With a little imagination, you can see the new Husky Stadium.
Sure, right now it’s just a dirt hole filled with trucks, cranes and materials with areas of concrete and steel. But it’s easy to envision the new football administration offices, the state-of-the-art weight room and expanded locker rooms.
Close your eyes and you may see new stands with wider aisles and bigger seats, and a field without the track around it so close you can touch the players.
“It’s quite amazing,” Washington athletic director Scott Woodward said. “It’s finally starting to get its bones and its shape.”
The media was given an update on the renovation as well as a tour of the construction site Monday.
Perhaps the biggest news is that there has been no news. Nothing has gone wrong and the project is progressing as expected.
Woodward likened himself to the Maytag repairman in the old commercials.
“I don’t have a lot to do because this project is on time and on budget, and that’s music to my ears,” he said.
Woodward’s fundraising staff – led by Jen Cohen, senior associate director of athletics – has raised $48.5 million in private funds.

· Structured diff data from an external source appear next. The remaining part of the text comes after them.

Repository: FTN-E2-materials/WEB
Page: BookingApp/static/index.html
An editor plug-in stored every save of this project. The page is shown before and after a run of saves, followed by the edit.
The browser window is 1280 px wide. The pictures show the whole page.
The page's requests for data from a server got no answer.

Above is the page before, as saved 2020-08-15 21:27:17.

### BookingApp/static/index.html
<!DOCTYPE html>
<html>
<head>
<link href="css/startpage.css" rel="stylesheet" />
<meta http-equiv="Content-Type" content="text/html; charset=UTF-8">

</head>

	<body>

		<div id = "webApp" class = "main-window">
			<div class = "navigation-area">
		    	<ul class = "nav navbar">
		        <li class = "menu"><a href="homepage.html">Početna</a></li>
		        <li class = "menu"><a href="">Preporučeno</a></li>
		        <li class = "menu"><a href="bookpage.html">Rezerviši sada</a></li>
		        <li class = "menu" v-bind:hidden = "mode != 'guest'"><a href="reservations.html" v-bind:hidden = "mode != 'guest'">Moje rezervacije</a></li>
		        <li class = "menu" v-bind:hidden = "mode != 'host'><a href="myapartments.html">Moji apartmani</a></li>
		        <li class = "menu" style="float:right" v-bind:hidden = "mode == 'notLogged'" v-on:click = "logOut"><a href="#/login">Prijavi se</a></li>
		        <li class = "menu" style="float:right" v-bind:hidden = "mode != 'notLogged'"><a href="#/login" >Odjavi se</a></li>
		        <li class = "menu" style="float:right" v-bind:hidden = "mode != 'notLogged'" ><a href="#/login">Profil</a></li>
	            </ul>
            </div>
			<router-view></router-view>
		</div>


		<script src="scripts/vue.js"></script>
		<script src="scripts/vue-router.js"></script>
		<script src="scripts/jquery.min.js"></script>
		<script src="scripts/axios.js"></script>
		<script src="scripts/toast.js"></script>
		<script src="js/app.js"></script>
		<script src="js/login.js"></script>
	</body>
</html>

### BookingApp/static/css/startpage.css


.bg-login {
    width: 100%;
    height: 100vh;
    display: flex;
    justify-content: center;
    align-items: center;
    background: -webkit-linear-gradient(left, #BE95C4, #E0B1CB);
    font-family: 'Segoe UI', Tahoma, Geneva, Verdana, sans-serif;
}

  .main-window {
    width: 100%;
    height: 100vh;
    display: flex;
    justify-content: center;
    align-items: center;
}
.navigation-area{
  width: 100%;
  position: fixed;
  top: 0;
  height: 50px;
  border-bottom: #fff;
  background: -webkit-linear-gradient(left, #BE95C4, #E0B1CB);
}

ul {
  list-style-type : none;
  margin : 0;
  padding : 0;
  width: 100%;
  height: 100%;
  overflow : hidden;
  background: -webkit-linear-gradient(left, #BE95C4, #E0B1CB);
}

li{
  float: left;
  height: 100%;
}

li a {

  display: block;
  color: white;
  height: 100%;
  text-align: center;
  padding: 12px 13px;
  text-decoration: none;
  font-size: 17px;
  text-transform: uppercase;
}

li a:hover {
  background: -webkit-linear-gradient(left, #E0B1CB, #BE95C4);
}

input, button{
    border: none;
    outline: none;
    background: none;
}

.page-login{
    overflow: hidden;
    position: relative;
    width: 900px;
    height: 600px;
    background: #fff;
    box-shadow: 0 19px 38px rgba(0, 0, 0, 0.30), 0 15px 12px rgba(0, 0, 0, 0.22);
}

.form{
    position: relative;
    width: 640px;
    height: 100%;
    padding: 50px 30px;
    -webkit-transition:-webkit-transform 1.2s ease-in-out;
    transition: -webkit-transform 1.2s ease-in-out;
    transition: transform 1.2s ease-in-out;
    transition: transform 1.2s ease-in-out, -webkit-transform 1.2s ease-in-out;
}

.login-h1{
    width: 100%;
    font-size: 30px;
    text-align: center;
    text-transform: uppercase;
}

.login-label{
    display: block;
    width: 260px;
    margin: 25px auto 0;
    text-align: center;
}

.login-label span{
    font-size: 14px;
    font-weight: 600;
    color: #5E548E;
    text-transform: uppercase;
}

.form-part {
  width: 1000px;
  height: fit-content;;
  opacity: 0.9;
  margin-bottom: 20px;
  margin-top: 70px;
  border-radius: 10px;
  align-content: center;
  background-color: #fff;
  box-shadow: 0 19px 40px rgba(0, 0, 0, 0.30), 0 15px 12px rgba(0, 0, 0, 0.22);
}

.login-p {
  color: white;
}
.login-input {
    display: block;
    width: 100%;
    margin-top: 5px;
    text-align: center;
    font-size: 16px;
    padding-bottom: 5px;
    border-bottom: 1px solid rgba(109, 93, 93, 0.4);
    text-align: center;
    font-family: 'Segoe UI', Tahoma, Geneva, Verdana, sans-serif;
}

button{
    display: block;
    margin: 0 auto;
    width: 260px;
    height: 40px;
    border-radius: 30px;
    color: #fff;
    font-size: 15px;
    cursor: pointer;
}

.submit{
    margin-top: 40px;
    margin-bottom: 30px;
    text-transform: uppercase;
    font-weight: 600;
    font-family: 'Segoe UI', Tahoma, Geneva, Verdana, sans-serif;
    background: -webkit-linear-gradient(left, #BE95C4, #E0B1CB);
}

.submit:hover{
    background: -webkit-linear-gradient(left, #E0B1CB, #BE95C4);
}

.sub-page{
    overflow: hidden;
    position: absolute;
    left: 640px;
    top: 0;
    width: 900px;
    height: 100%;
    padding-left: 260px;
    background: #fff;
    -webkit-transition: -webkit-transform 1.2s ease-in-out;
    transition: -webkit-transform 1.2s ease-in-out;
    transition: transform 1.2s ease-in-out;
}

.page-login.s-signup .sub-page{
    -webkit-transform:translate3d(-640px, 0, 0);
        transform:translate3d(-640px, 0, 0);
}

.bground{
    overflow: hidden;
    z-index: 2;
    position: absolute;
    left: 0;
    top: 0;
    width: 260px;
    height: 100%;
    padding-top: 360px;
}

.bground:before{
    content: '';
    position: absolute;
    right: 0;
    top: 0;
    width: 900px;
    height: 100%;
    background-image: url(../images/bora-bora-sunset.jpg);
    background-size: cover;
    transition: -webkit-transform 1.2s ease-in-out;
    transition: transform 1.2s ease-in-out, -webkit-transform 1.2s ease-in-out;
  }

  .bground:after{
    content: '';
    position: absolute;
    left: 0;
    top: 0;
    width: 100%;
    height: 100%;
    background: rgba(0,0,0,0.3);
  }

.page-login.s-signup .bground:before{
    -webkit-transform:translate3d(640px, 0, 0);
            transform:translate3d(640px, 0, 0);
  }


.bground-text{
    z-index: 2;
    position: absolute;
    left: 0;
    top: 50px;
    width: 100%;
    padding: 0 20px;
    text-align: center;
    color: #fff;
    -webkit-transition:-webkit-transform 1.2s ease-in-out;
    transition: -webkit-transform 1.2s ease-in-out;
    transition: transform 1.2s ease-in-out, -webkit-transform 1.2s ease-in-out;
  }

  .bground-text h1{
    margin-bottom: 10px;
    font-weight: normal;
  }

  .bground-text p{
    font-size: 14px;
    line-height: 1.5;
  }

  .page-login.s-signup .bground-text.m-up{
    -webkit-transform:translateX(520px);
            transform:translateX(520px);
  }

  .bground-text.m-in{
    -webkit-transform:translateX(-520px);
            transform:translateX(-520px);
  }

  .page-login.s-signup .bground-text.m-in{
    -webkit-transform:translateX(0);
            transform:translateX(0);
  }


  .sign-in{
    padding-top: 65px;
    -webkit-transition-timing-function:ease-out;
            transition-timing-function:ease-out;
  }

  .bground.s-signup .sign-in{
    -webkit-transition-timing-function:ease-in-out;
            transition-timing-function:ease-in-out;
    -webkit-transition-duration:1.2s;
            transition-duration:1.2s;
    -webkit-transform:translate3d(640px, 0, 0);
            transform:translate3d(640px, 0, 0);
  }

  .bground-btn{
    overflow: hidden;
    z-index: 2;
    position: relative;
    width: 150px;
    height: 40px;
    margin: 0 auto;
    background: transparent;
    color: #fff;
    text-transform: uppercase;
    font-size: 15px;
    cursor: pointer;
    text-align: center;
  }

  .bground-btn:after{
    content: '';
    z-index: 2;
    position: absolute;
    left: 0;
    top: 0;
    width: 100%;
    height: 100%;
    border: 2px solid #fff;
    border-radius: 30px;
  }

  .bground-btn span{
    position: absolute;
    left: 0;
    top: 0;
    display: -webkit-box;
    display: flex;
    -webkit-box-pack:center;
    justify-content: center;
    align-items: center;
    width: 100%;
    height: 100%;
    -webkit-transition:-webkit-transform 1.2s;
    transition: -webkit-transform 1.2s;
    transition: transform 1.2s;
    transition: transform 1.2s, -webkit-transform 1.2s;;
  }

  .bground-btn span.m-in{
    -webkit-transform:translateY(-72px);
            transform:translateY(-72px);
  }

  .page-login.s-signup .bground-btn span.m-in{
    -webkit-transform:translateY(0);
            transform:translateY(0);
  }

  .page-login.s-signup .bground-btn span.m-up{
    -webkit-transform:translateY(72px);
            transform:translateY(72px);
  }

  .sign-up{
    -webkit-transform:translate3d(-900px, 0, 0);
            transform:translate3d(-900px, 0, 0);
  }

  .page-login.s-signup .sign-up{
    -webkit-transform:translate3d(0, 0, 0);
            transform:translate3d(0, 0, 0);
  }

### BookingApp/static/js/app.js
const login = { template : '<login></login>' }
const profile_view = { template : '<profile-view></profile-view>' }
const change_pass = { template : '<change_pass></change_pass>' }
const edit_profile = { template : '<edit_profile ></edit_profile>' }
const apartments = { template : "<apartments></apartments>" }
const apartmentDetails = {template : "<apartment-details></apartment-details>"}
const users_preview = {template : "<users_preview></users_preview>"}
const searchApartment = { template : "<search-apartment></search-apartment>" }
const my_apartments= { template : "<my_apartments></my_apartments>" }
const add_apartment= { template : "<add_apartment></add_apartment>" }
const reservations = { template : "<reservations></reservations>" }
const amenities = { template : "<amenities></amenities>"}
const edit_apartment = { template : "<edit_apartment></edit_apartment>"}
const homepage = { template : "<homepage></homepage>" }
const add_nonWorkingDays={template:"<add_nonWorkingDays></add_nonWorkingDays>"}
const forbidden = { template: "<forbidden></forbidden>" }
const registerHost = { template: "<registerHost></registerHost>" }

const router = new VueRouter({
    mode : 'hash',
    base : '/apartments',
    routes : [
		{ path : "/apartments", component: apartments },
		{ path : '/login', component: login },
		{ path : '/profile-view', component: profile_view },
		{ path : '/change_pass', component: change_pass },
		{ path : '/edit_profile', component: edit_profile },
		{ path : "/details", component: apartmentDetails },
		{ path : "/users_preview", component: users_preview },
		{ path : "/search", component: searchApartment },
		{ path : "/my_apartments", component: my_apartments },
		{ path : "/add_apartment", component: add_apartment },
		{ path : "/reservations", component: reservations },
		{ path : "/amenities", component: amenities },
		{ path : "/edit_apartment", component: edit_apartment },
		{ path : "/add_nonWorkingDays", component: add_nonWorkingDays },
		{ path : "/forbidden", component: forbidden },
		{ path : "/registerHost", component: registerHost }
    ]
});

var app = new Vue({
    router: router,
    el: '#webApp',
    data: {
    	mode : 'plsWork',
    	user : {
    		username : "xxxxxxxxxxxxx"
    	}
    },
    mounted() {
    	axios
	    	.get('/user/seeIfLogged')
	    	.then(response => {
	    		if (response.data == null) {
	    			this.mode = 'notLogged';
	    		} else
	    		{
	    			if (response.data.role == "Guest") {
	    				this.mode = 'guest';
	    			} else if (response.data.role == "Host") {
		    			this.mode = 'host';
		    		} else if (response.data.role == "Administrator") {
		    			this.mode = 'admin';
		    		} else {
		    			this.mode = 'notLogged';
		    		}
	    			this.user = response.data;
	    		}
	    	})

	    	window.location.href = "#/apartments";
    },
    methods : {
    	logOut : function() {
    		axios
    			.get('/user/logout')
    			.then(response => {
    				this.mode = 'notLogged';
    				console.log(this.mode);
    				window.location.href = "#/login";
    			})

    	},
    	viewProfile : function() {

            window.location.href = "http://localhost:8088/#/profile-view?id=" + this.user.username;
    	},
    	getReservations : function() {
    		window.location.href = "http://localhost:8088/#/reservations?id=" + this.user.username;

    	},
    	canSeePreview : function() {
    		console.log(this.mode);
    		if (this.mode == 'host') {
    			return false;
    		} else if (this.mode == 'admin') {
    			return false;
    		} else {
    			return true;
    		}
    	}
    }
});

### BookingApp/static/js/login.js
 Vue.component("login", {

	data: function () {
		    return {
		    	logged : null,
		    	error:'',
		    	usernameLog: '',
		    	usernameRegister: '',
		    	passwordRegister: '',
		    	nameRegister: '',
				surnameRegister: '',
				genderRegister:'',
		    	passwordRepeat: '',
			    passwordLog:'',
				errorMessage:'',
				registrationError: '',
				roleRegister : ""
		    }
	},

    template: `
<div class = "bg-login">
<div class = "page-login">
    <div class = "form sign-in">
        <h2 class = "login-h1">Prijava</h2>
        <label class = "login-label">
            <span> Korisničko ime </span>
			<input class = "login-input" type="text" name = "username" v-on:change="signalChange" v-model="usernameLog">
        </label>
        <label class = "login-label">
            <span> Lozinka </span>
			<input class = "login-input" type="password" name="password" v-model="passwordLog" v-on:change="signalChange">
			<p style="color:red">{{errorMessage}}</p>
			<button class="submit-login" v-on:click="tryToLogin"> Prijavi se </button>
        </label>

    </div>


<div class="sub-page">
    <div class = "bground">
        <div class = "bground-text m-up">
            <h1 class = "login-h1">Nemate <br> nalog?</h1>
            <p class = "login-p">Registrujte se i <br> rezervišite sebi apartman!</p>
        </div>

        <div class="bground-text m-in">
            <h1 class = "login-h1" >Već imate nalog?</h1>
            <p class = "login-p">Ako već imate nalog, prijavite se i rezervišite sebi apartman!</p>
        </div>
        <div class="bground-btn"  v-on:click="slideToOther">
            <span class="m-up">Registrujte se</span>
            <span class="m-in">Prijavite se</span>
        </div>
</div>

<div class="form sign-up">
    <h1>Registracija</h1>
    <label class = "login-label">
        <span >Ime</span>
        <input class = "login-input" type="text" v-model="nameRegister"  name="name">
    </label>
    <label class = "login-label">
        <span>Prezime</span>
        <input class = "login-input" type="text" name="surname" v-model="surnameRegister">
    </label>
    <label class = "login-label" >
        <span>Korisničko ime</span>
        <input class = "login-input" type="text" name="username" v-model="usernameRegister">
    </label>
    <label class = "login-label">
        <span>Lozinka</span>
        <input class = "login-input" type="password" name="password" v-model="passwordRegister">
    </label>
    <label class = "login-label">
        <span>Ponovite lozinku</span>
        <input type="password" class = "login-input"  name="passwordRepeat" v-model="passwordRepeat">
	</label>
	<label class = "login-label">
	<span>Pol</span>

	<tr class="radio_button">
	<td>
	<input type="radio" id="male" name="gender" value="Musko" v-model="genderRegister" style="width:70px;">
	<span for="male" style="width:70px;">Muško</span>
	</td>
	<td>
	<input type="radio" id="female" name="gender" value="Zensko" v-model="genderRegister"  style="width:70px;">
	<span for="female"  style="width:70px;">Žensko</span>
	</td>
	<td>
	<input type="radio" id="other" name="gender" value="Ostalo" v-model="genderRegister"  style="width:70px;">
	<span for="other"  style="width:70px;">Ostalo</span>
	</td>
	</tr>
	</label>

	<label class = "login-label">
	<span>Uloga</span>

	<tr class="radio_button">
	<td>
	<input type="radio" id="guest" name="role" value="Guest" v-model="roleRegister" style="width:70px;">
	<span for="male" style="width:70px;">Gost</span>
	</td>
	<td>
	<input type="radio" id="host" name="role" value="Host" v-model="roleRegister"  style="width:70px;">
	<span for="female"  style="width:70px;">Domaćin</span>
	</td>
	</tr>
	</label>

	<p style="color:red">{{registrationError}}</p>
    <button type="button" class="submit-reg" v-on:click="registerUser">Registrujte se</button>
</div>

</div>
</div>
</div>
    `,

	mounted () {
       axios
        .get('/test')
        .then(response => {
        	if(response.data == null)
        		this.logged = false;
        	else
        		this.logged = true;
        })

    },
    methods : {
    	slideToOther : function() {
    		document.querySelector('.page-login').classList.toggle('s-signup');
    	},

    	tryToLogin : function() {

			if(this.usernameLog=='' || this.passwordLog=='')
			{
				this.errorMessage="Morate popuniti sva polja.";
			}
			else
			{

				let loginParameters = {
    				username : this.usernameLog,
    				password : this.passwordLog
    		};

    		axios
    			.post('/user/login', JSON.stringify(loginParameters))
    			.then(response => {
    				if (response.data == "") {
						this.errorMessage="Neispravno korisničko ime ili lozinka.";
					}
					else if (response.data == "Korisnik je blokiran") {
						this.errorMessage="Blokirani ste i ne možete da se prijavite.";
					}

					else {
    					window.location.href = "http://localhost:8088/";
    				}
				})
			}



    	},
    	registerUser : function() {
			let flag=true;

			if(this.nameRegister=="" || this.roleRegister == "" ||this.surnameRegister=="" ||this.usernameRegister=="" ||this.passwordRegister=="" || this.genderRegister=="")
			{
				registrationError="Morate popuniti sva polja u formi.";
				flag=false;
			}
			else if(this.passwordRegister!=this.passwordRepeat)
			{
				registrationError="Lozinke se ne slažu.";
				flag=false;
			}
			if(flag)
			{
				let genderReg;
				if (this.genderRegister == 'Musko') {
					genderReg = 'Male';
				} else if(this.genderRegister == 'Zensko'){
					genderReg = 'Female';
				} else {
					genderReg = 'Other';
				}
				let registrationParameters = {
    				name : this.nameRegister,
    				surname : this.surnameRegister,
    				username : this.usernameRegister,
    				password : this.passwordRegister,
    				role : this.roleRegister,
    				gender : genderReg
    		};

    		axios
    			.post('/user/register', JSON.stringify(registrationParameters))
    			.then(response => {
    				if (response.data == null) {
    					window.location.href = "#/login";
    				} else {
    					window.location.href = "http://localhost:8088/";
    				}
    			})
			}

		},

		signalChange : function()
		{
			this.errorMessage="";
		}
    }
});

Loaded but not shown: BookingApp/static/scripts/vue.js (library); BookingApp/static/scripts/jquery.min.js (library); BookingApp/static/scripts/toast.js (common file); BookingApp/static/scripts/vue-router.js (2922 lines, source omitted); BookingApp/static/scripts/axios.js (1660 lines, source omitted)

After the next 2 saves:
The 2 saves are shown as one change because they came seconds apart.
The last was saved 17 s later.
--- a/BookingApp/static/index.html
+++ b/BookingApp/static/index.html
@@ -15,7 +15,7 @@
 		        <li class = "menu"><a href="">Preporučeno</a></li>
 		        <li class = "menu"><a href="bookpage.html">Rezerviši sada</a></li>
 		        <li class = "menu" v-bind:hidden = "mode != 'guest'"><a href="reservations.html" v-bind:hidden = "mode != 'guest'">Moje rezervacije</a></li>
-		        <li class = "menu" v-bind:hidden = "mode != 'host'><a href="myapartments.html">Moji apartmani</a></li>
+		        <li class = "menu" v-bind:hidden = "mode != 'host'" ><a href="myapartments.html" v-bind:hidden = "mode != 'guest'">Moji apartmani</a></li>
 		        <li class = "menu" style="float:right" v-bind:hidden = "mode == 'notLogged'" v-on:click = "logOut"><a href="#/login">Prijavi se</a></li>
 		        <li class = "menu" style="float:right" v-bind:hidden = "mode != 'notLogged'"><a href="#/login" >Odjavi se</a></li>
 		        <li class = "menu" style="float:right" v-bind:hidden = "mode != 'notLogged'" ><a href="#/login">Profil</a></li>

The goal was to raise $50 million by the end of the 2013 season, which puts the UW ahead of schedule.
“That’s quite impressive,” Woodward said. “It’s a hell of a testament to our donors and how much they believe in this program.”
Woodward knew it wouldn’t be easy because of the economy.
“I was scared beyond belief on it just because of this tough climate,” he said. “But hard work and belief in our program and belief in our university, our donors step up, year in and year out.”
There is no major benefactor supplying the funds, such as at Oklahoma State with oil tycoon T. Boone Pickens or Oregon with Nike co-founder Phil Knight.
“I don’t have one big donor that stroked a big check,” he said. “We have a bunch of healthy donors that have stepped up.”
The rest of the $250 million needed to pay for the project are supposed to come from revenues generated by the stadium itself.
Part of that revenue is from additional luxury suites and club seats, which have been hot commodities.
“We are currently sold out of club seats and patio suites,” Woodward said. “We have a very limited amount of suites left. I think it’s between five and eight.”
As far as the construction process, it’s on time.
“The only surprises that we have had so far are pleasant surprises,” project consultant Bob Collier said.
Things such as dry weather in December and January and better than expected soil content from the demolition have made the process go smoothly.
“We could demolish and haul dirt out when it was basically dry,” said Chip Lydum associate athletic director for operations and capital projects.
The foundation and general shape of the football administration offices have been set, and Lydum said fans can expect to see part of the south stands being erected by June 15.
Lydum said the new stadium will have around 70,000 seats instead of the old capacity of 72,500. But Woodward pointed out that there won’t be any view restricted seats.
“We could jam 80,000 in the old place,” Woodward said. “In the end, we will have many more better seats than we do currently.”
For the 2012 season, Washington will play its home games at CenturyLink Field. Woodward said that 95 percent of the season ticket holders have renewed their seats. He called it “incredible.”
“I thought we’d have some falloff with fans having to go to CenturyLink,” Woodward said. “ While it does disrupt, they understand it will be different, it will be fun and we can live with it for a year.”
O-LINE TAKES A HIT
Huskies senior center Drew Schaefer dressed in full pads for the first time in two weeks after being sidelined with a knee injury. But the good news was dampened when backup guard Siosifa Tufunga suffered a broken right hand in the first half of practice.
Tufunga’s status for the rest of spring practice is unknown. With Schaefer likely not tparticipating in Saturday’s spring game, Washington could have only eight healthy offensive linemen.
Coach Steve Sarkisian said because of the depth issues, it will likely be an offense versus defense game instead of breaking up into two separate teams.
Wide receiver Kasen Williams had a couple dropped passes during practice. The sophomore standout was clearly miffed by the mistakes and stayed more than 20 minutes after working with quarterback Keith Price. Outside linebackers Scott Lawyer (groin) and Taz Stevenson (illness) both returned to full practice. Lawyer had missed the previous five, while Stevenson missed two. Receiver James Johnson, who had his bell rung Friday, did not dress. Walk-on defensive linemen Alec Kimble also sat out. Kimble had returned to practice Saturday after missing most of the spring with a leg injury. H-back Cooper Pelluer (shoulder) and defensive tackle Lawrence Lagafuaina (bell rung) both practiced but wore red no contact jerseys. Bellarmine Prep standout safety Calvin Chandler watched practice along with his dad, Jeff, who is a former center for the Huskies.